In conversation with journalist Adam Shatz, Thompson presents thoughts from his book What It Is: Race, Family, and One Thinking Black Man’s Blues, offering a powerful framework for navigating race in America, carrying on the tradition of James Baldwin’s The Fire Next Time and Ta-Nehisi Coates’s Between the World and Me. As a middle-aged, happily married father of biracial children, Thompson finds himself questioning his most deeply held convictions when the race-baiting Donald Trump ascends to the presidency—elected by whites, whom Thompson had refused to judge as a group, and who make up the majority in this country Thompson had called his own. He reflects on the wisdom of the writers he admires, and grapples with the understanding that the answers to his questions about America ultimately lie in America itself. Tune in for perspectives from an acclaimed writer in the grip of contradictory emotions—trying to find his own answers based not on conventional wisdom or on what he would like to believe, but on what he sees.
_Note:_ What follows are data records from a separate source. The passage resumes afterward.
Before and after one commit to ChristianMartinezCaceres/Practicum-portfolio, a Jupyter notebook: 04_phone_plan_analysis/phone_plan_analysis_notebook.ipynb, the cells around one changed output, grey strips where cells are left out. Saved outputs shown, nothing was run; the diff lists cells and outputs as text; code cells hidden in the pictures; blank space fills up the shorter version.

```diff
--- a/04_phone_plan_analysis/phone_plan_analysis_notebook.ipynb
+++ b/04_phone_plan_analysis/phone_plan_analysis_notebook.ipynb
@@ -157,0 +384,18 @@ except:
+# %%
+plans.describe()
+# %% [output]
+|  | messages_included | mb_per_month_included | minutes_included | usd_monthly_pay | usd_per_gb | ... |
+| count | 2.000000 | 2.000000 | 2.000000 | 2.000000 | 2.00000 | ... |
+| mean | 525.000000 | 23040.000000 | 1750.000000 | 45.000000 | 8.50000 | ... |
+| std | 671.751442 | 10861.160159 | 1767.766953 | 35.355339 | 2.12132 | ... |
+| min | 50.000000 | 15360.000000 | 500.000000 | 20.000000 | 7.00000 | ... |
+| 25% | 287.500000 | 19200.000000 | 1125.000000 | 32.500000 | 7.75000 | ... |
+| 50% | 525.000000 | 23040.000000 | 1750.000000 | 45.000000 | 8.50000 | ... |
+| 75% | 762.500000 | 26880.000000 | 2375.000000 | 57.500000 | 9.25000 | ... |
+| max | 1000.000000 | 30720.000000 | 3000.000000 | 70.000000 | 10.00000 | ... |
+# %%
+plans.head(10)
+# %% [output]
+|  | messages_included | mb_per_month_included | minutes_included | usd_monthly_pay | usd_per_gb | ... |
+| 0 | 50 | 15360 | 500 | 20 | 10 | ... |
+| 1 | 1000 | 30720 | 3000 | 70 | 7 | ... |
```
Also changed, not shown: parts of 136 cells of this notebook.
Clifford Thompson received a Whiting Writers’ Award for nonfiction in 2013 for Love for Sale and Other Essays. His personal essays and pieces on books, film, jazz, and American identity have found homes in publications including The Washington Post, The Wall Street Journal, The Village Voice, The Times Literary Supplement, and many others.
Adam Shatz is a contributing editor at The London Review of Books and a contributor to The New York Times Magazine, The New York Review of Books, The New Yorker, and other publications.
Presented by Town Hall Seattle.